According to the US Geological Survey, 72 percent of Utah’s water is used for irrigation, but there is not a clear understanding of water use at a field level. New research based at Utah State University offers insight about small farm water use in Cache Valley.
"There’s been a 245 percent increase in the number of farms of 1-9 acres along the Wasatch Front since 1974. That’s pretty significant," said Tyler Pratt, a water engineer with Keller Associates in Pocatello, Idaho.
According to Pratt, larger farm parcels in Utah are being fragmented into smaller family and urban farms.
However: "The Division of Water Resources is predicting that the current water demand will exceed the available supply by 2040. Very little is known about water use in the sector of urban and small farm agriculture," Pratt said.
To better understand this knowledge gap, Pratt and his collaborators conducted a case study of small farm irrigation water use in Cache Valley.
"I measured the water use and evaluated the irrigation practices on 24 urban and small farms in Cache Valley and on those farms that calculated their total water use and various efficiency metrics," Pratt said.
Pratt found that small fields, especially fields with fixed irrigation schedules were less efficient and tended to overwater. And that mixed gardens had the most efficient water use.

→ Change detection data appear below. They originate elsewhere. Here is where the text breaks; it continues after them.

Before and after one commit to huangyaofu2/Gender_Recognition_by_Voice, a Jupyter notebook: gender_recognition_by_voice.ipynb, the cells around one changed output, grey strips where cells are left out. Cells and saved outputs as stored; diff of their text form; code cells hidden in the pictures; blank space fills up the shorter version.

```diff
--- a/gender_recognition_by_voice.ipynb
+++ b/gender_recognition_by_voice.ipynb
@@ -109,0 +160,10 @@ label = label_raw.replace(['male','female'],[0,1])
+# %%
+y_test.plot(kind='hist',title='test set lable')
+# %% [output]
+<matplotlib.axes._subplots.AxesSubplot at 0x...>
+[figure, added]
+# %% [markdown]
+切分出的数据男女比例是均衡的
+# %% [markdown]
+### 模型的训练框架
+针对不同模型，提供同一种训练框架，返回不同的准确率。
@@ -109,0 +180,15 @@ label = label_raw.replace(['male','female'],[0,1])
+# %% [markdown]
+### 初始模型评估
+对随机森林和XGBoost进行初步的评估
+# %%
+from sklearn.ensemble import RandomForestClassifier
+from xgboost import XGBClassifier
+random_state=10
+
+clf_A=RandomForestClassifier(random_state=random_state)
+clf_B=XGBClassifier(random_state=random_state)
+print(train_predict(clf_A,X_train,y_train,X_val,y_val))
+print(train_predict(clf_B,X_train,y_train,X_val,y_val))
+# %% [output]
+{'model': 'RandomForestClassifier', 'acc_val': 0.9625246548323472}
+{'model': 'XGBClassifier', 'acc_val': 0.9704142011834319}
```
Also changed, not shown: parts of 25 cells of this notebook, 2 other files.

"That is a significant finding," he said. "It means that if you wish to promote water conservation, promoting gardens as an alternative to landscapes has the potential to save water, compared to irrigated landscapes. That's interesting because that actually accomplishes multiple objectives of conserving water at the urban, in the municipal and industrial sector. But it also helps meet the objective of the growing trend of local foods, and self-reliance."

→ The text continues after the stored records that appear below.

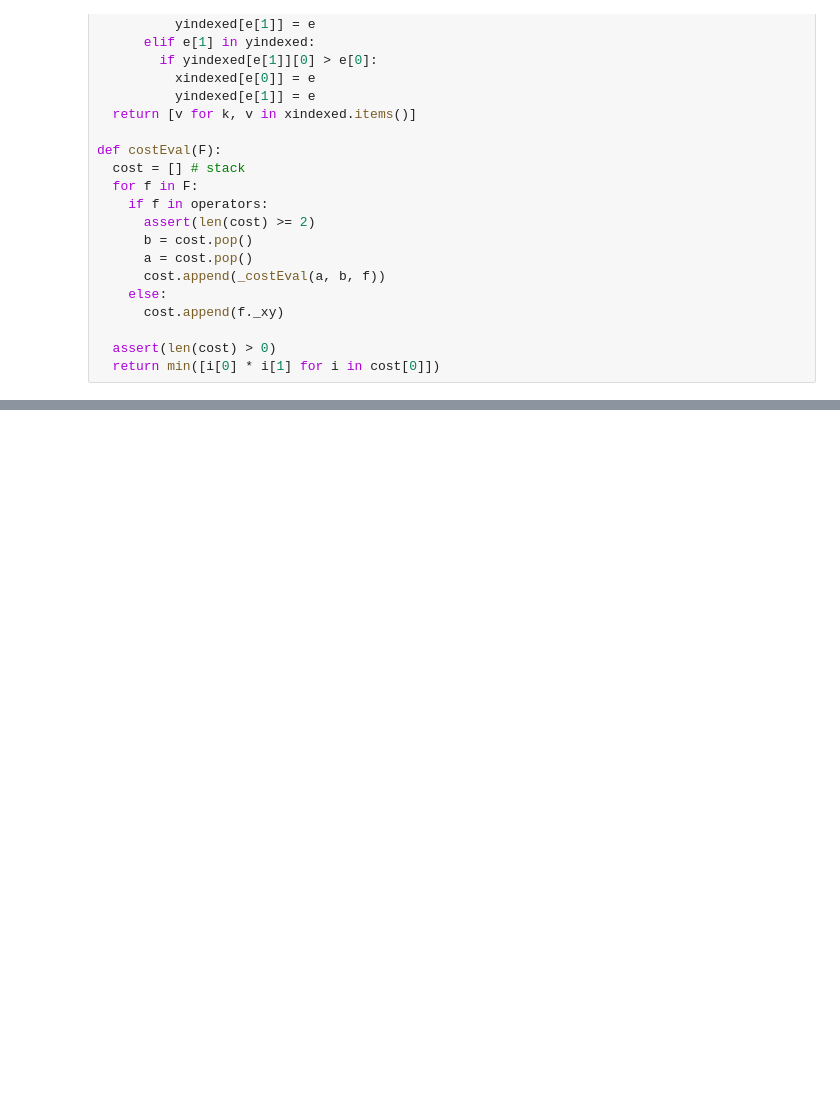
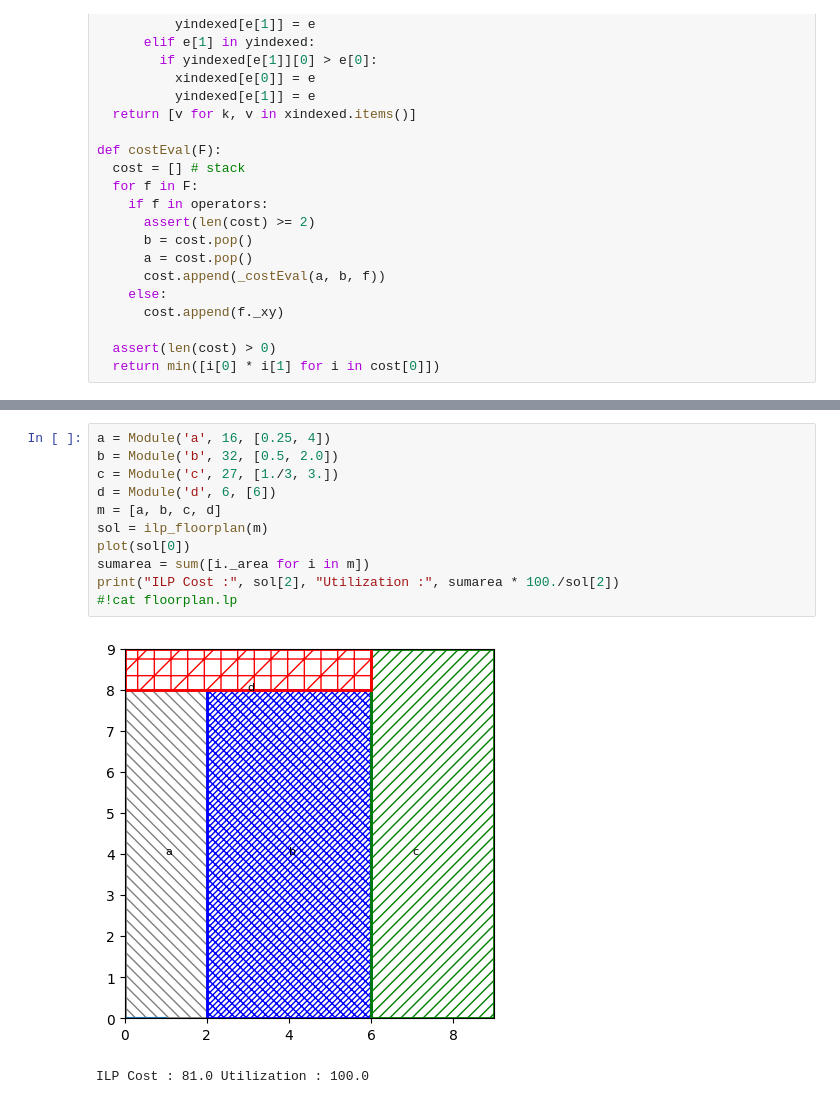
Before and after one commit to srini229/EE5333_tutorials, a Jupyter notebook: fp/Floorplanning.ipynb, the cells around one changed output, grey strips where cells are left out. Saved outputs shown, nothing was run; the diff lists cells and outputs as text; blank space fills up the shorter version.

```diff
--- a/fp/Floorplanning.ipynb
+++ b/fp/Floorplanning.ipynb
@@ -161 +335,15 @@ print(Cmin, Fmin)
+# %%
+a = Module('a', 16, [0.25, 4])
+b = Module('b', 32, [0.5, 2.0])
+c = Module('c', 27, [1./3, 3.])
+d = Module('d', 6, [6])
+m = [a, b, c, d]
+sol = ilp_floorplan(m)
+plot(sol[0])
+sumarea = sum([i._area for i in m])
+print("ILP Cost :", sol[2], "Utilization :", sumarea * 100./sol[2])
+#!cat floorplan.lp
+# %% [output]
+[figure, added]
+ILP Cost : 81.0 Utilization : 100.0
 # %%
```
Also changed, not shown: parts of 13 cells of this notebook.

Water availability in Utah is a complicated matter, but Pratt says this research offers state and municipal agencies insight into water use practices on small farms, an increasing agricultural sector in Utah.